- The four Phase 3 studies showed treatment with a combination of Gilead's experimental integrase inhibitor bictegarvir and the biotech's already approved Descovy (emtricitabine/tenofovir alafenamide) matched the viral suppression capabilities of current combination therapies containing GlaxoSmithKline's Tivicay (dolutegravir).
- Gilead, on the ropes from flagging sales of its mainstay hepatitis C drugs, has grown more dependent on growth from its HIV franchise to help offset the hit to its bottom line.
Skyrocketing sales of Sovaldi (sofosbuvir) and then Harvoni (ledipasvir/sofosbuvir) buoyed Gilead's revenues to new heights in 2014 and 2015.
But the drugs' high level of effectiveness meant many of the most accessible patients were quickly cured, depleting the pool of patients ready to start a new course of treatment. Add in increased competition from drugs developed by AbbVie and Merck & Co., along with shorter therapy duration, and sales have fallen dramatically over the past six quarters.
While a decline after the initial build-up had been expected, investors were surprised when Gilead sharply cut its 2017 guidance for sales of its hepatitis C drugs. Combined sales of Harvoni, Sovaldi and the more recently approved Epclusa (sofosbuvir/velpatasvir) are now expected to come in at between $7.5 billion and $9 billion for the year, significantly less than the $14.8 billion the drugmaker earned in 2016.

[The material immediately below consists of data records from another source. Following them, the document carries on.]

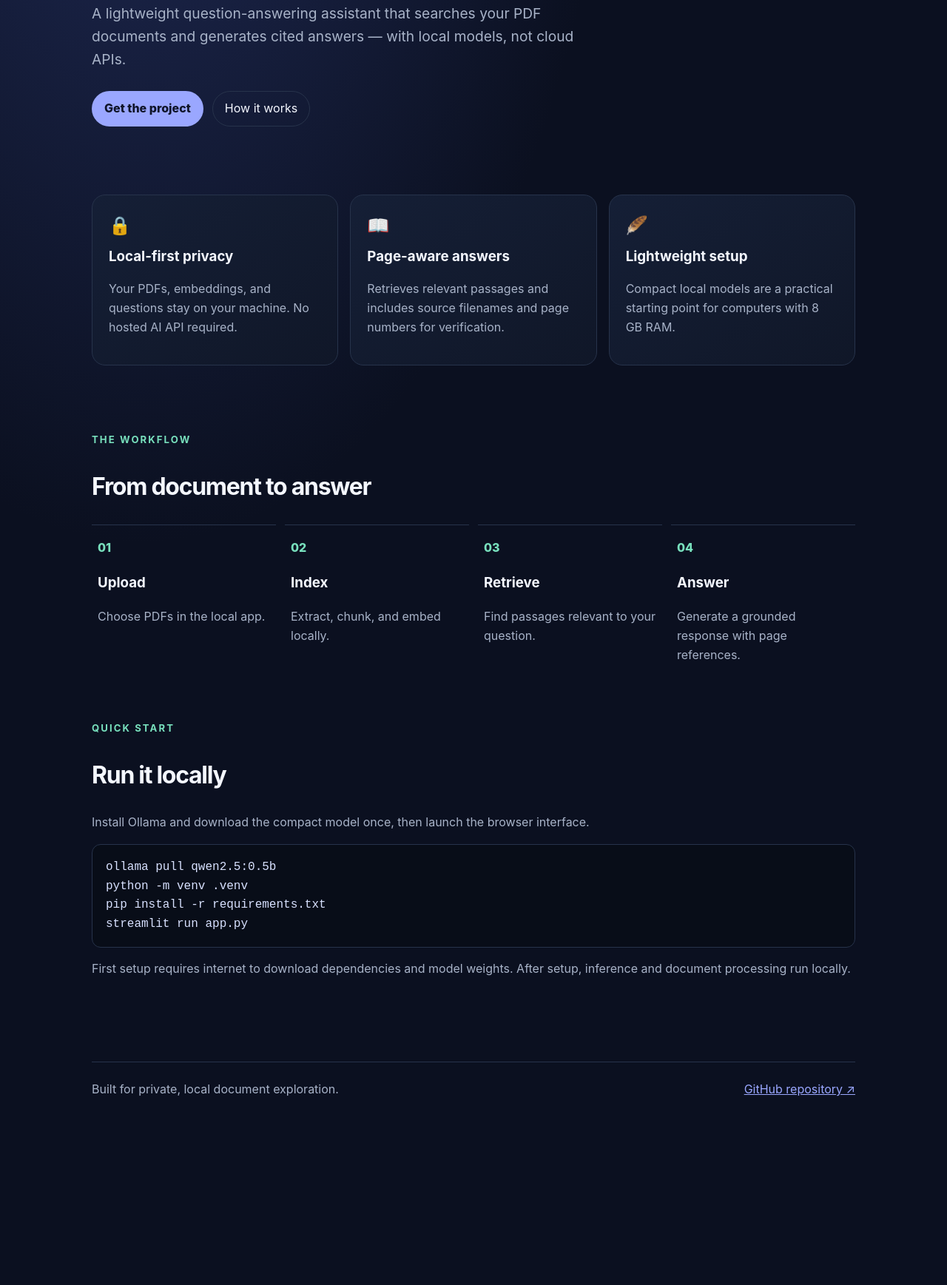
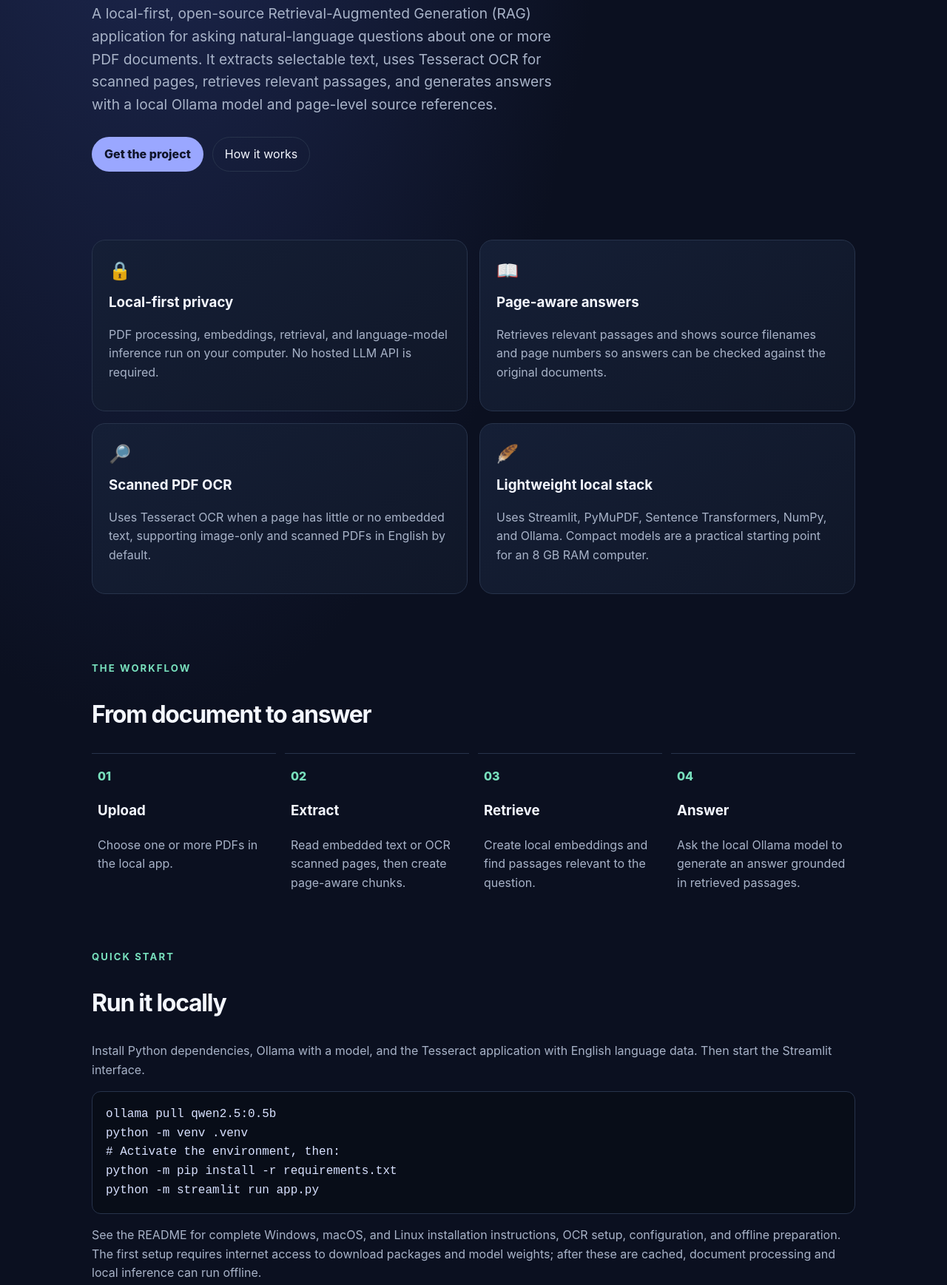
Before and after one commit to Nikil-Kanthasamy/AI-PDF-Question-Answering, a plain HTML site: page docs/index.html in a window 1280 px wide. Shown: the part 482-2219 px from the top of the page at 74% size. Before the commit the page ends 2048 px from the top, so only its background shows below. Drawn offline with Linux system fonts and the light colour scheme.

Commit message:
docs(site): describe OCR and local RAG workflow

```diff
--- a/docs/index.html
+++ b/docs/index.html
@@ -1,22 +1,28 @@
 <!doctype html>
 <html lang="en"><head><meta charset="utf-8"><meta name="viewport" content="width=device-width,initial-scale=1">
-<meta name="description" content="Private local-first AI assistant for asking questions about PDF documents.">
-<title>Local PDF AI — Ask your PDFs privately</title>
+<meta name="description" content="A local-first, open-source PDF question-answering assistant with Retrieval-Augmented Generation, Ollama, page citations, and Tesseract OCR for scanned documents.">
+<title>Local PDF AI — Private AI question answering for PDFs</title>
 <style>
 :root{color-scheme:dark;--bg:#0b1020;--panel:#121a2d;--line:#27334b;--muted:#a8b3c8;--text:#f4f7ff;--accent:#9aa7ff;--green:#78e0bd}
 *{box-sizing:border-box}body{margin:0;background:radial-gradient(ellipse at 15% 0%,#202b57 0,transparent 42%),var(--bg);color:var(--text);font:16px/1.6 Inter,system-ui,sans-serif}
 .wrap{max-width:1080px;margin:auto;padding:32px 24px 80px}.nav{display:flex;justify-content:space-between;align-items:center;gap:16px}.brand{font-weight:800;letter-spacing:-.03em}.nav a,.button{color:var(--text);text-decoration:none;border:1px solid var(--line);border-radius:999px;padding:10px 16px}
 .hero{padding:88px 0 64px;max-width:780px}.eyebrow{color:var(--green);font-size:.82rem;text-transform:uppercase;letter-spacing:.16em;font-weight:700}.hero h1{font-size:clamp(2.8rem,7vw,5.3rem);line-height:1.02;letter-spacing:-.065em;margin:18px 0}.hero p{color:var(--muted);font-size:1.2rem;max-width:660px}.actions{display:flex;flex-wrap:wrap;gap:12px;margin-top:28px}.primary{background:var(--accent);color:#10152a!important;border-color:transparent;font-weight:800}
-.grid{display:grid;grid-template-columns:repeat(3,1fr);gap:16px;margin:28px 0 64px}.card{background:linear-gradient(145deg,#151f36,#101728);border:1px solid var(--line);border-radius:18px;padding:22px}.card h3{margin:8px 0}.card p,.muted{color:var(--muted)}.icon{font-size:1.5rem}.section{padding:26px 0}.section h2{font-size:2rem;letter-spacing:-.04em}.steps{display:grid;grid-template-columns:repeat(4,1fr);gap:12px}.step{border-top:1px solid var(--line);padding:18px 8px 8px}.num{color:var(--green);font-weight:800}.code{background:#080d18;border:1px solid var(--line);border-radius:12px;padding:18px;overflow:auto;color:#d8e1ff}.footer{border-top:1px solid var(--line);margin-top:70px;padding-top:24px;color:var(--muted);display:flex;justify-content:space-between;gap:16px;flex-wrap:wrap}
+.grid{display:grid;grid-template-columns:repeat(2,1fr);gap:16px;margin:28px 0 64px}.card{background:linear-gradient(145deg,#151f36,#101728);border:1px solid var(--line);border-radius:18px;padding:22px}.card h3{margin:8px 0}.card p,.muted{color:var(--muted)}.icon{font-size:1.5rem}.section{padding:26px 0}.section h2{font-size:2rem;letter-spacing:-.04em}.steps{display:grid;grid-template-columns:repeat(4,1fr);gap:12px}.step{border-top:1px solid var(--line);padding:18px 8px 8px}.num{color:var(--green);font-weight:800}.code{background:#080d18;border:1px solid var(--line);border-radius:12px;padding:18px;overflow:auto;color:#d8e1ff}.footer{border-top:1px solid var(--line);margin-top:70px;padding-top:24px;color:var(--muted);display:flex;justify-content:space-between;gap:16px;flex-wrap:wrap}
 @media(max-width:760px){.grid{grid-template-columns:1fr}.steps{grid-template-columns:1fr 1fr}.hero{padding-top:60px}}
 </style></head><body><main class="wrap">
 <nav class="nav"><div class="brand">◈ LOCAL PDF AI</div><a href="https://github.com/Nikil-Kanthasamy/AI-PDF-Question-Answering">View source ↗</a></nav>
-<header class="hero"><div class="eyebrow">Private by design · Open source</div><h1>Your PDFs.<br><span style="color:var(--accent)">Your AI.</span><br>Your computer.</h1><p>A lightweight question-answering assistant that searches your PDF documents and generates cited answers — with local models, not cloud APIs.</p><div class="actions"><a class="button primary" href="https://github.com/Nikil-Kanthasamy/AI-PDF-Question-Answering">Get the project</a><a class="button" href="#how">How it works</a></div></header>
-<section class="grid"><article class="card"><div class="icon">🔒</div><h3>Local-first privacy</h3><p>Your PDFs, embeddings, and questions stay on your machine. No hosted AI API required.</p></article><article class="card"><div class="icon">📖</div><h3>Page-aware answers</h3><p>Retrieves relevant passages and includes source filenames and page numbers for verification.</p></article><article class="card"><div class="icon">🪶</div><h3>Lightweight setup</h3><p>Compact local models are a practical starting point for computers with 8 GB RAM.</p></article></section>
-<section class="section" id="how"><div class="eyebrow">The workflow</div><h2>From document to answer</h2><div class="steps"><div class="step"><div class="num">01</div><h3>Upload</h3><p class="muted">Choose PDFs in the local app.</p></div><div class="step"><div class="num">02</div><h3>Index</h3><p class="muted">Extract, chunk, and embed locally.</p></div><div class="step"><div class="num">03</div><h3>Retrieve</h3><p class="muted">Find passages relevant to your question.</p></div><div class="step"><div class="num">04</div><h3>Answer</h3><p class="muted">Generate a grounded response with page references.</p></div></div></section>
-<section class="section"><div class="eyebrow">Quick start</div><h2>Run it locally</h2><p class="muted">Install Ollama and download the compact model once, then launch the browser interface.</p><pre class="code">ollama pull qwen2.5:0.5b
+<header class="hero"><div class="eyebrow">Private by design · Open source</div><h1>Your PDFs.<br><span style="color:var(--accent)">Your AI.</span><br>Your computer.</h1><p>A local-first, open-source Retrieval-Augmented Generation (RAG) application for asking natural-language questions about one or more PDF documents. It extracts selectable text, uses Tesseract OCR for scanned pages, retrieves relevant passages, and generates answers with a local Ollama model and page-level source references.</p><div class="actions"><a class="button primary" href="https://github.com/Nikil-Kanthasamy/AI-PDF-Question-Answering">Get the project</a><a class="button" href="#how">How it works</a></div></header>
+<section class="grid">
+<article class="card"><div class="icon">🔒</div><h3>Local-first privacy</h3><p>PDF processing, embeddings, retrieval, and language-model inference run on your computer. No hosted LLM API is required.</p></article>
+<article class="card"><div class="icon">📖</div><h3>Page-aware answers</h3><p>Retrieves relevant passages and shows source filenames and page numbers so answers can be checked against the original documents.</p></article>
+<article class="card"><div class="icon">🔎</div><h3>Scanned PDF OCR</h3><p>Uses Tesseract OCR when a page has little or no embedded text, supporting image-only and scanned PDFs in English by default.</p></article>
+<article class="card"><div class="icon">🪶</div><h3>Lightweight local stack</h3><p>Uses Streamlit, PyMuPDF, Sentence Transformers, NumPy, and Ollama. Compact models are a practical starting point for an 8 GB RAM computer.</p></article>
+</section>
+<section class="section" id="how"><div class="eyebrow">The workflow</div><h2>From document to answer</h2><div class="steps"><div class="step"><div class="num">01</div><h3>Upload</h3><p class="muted">Choose one or more PDFs in the local app.</p></div><div class="step"><div class="num">02</div><h3>Extract</h3><p class="muted">Read embedded text or OCR scanned pages, then create page-aware chunks.</p></div><div class="step"><div class="num">03</div><h3>Retrieve</h3><p class="muted">Create local embeddings and find passages relevant to the question.</p></div><div class="step"><div class="num">04</div><h3>Answer</h3><p class="muted">Ask the local Ollama model to generate an answer grounded in retrieved passages.</p></div></div></section>
+<section class="section"><div class="eyebrow">Quick start</div><h2>Run it locally</h2><p class="muted">Install Python dependencies, Ollama with a model, and the Tesseract application with English language data. Then start the Streamlit interface.</p><pre class="code">ollama pull qwen2.5:0.5b
 python -m venv .venv
-pip install -r requirements.txt
-streamlit run app.py</pre><p class="muted">First setup requires internet to download dependencies and model weights. After setup, inference and document processing run locally.</p></section>
+# Activate the environment, then:
+python -m pip install -r requirements.txt
+python -m streamlit run app.py</pre><p class="muted">See the README for complete Windows, macOS, and Linux installation instructions, OCR setup, configuration, and offline preparation. The first setup requires internet access to download packages and model weights; after these are cached, document processing and local inference can run offline.</p></section>
 <footer class="footer"><span>Built for private, local document exploration.</span><a style="color:var(--accent)" href="https://github.com/Nikil-Kanthasamy/AI-PDF-Question-Answering">GitHub repository ↗</a></footer>
 </main></body></html>
```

That accelerated fall-off in sales means the company's growing HIV franchise is receiving more attention. Over the past year and a half, Gilead has been rolling out a wave of new HIV treatments that rely on an improved form of the active ingredient tenofovir, securing approvals for Genvoya (elvitegravir, cobcistat, emtricitabine, tenofovir alafenamide), Odefsey (emtricitabine, rilpivirine, tenofovir alafenamide) and Descovy in the U.S.
According to Gilead, 48% of treatment-naive patients with HIV initiated therapy with either Genvoya, Odefsey or Descovy in the fourth quarter of 2016.
Success pairing bictegravir with Descovy would give Gilead another arrow in its quiver of TAF-containing regimens. Company executives believe the BIC-F/TAF combo, as it is known, would help accelerate the adoption of TAF-based regimens, building on the existing momentum from the other three already approved drugs.
Two of the four Phase 3 trials tested BIC-F/TAF against treatment regimens containing GlaxoSmithKline's Tivicay in treatment-naive patients with HIV-1 infection, while the other two studied the effect of switching patients with virological suppression to BIC-F/TAF.
The triple combo demonstrated non-inferiority in all four of the studies and was well tolerated. No patients discontinued due to renal events and none treated with bictegravir developed treatment-emergent resistance to the drugs.
Gilead expects to present more detailed data on the studies as upcoming conferences this year.